President Barack Obama has far surpassed any president when it comes to placing women judges on the federal bench during a single term, and now the White House is heralding another milestone.
With a confirmation of a woman to the District Court of the Southern District of Iowa late Monday afternoon, Obama had confirmed as many women to the federal bench in his first term—72—than George W. Bush did in his two terms in office, a White House spokesman said in an email to media.
And Stephanie Rose's confirmation Monday made her the first woman district judge to serve in that Iowa district — "the sixth time that President Obama has broken this particular glass ceiling,” White House spokesman Eric Schultz wrote.
Obama became the president to appoint the most women judges in a single term with a confirmation in March, the White House said. President Bill Clinton had 61 women confirmed in his first term and 50 during his second, meaning he has appointed the most women to the bench overall at 111. George W. Bush had 43 in his first term and 29 in his second term.
Marcia Greenberger, co-president of the National Women's Law Center, said the addition of more women judges increases the quality of justice.
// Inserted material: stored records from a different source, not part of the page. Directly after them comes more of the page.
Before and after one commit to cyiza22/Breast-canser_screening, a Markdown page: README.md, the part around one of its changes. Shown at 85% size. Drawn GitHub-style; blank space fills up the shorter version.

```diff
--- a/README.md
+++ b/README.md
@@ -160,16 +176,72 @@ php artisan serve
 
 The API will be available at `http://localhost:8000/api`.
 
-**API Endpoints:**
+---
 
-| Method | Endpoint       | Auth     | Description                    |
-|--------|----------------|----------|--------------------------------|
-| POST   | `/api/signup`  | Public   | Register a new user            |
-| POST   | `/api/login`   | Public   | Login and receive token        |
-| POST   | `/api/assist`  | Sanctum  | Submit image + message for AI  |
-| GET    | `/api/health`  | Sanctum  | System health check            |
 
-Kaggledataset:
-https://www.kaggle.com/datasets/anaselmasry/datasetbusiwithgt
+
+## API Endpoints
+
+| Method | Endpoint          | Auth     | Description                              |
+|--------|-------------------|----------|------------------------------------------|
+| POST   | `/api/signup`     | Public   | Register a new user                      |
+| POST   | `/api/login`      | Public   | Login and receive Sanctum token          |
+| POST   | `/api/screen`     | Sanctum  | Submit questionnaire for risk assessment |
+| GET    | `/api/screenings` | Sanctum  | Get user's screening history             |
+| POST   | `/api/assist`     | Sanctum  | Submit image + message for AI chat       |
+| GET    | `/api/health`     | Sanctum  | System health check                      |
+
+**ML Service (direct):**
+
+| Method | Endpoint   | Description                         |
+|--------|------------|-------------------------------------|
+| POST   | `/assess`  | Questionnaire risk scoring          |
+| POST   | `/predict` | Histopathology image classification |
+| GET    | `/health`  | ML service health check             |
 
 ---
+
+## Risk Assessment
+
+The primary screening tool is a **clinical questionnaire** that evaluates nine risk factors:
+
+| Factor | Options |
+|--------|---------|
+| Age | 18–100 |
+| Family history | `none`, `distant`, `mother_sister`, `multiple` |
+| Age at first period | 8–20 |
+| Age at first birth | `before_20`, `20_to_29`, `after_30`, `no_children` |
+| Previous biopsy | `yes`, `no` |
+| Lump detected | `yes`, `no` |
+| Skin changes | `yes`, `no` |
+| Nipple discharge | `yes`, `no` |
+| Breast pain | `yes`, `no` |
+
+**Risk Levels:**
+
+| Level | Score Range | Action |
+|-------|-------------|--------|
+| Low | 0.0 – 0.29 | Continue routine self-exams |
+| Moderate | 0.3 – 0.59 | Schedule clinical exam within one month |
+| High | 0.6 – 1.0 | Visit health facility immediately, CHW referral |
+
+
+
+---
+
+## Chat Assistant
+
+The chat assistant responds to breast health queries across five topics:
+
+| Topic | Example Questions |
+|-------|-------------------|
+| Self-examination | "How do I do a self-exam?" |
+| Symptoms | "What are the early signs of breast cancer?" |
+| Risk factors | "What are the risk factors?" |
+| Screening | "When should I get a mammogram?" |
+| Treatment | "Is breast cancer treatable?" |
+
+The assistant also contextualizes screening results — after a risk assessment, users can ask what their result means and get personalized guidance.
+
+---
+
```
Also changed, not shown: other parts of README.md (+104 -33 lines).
Many studies have shown that having a diverse bench enhances the way judges, both male and female, see how potential interpretations of the law can affect people in real life, she said.
Greenberger said Obama’s nominations of Sonia Sotomayor and Elena Kagan to the Supreme Court had high public visibility, and can give the public increased confidence in the judicial system.
"The public can see the judiciary reflects who they are in the population, and I also think because judges are a part of their communities and will often appear in public schools, and law schools, and career discussions with young girls, that it has a ripple effect that goes far beyond the nature of the courts alone," Greenberger said.
Currently, 51 of the 165 active courts of appeal judges are women, as well as 187 of the 614 active district court judges, according to statistics kept by the law center. That means about three out of 10 federal judges are women.
While Obama's presidency has set a new standard, that doesn't mean future presidents will automatically appoint more women as well, Greenberger said. "I hope it's permanent but I think there can be ebbs and flows," she said.
The White House noted that Obama also has appointed a more diverse bench than Bush in other ways. Obama appointed more minority women as federal judges than President George W. Bush (29 to 22); more African Americans (31 to 26), including more African American circuit court judges (eight to six); and more Asian Pacific American circuit court judges (two to zero).
Obama also has appointed more Hispanic circuit court judges than Bush (four to three), as well as three openly gay judges, compared to none for Bush.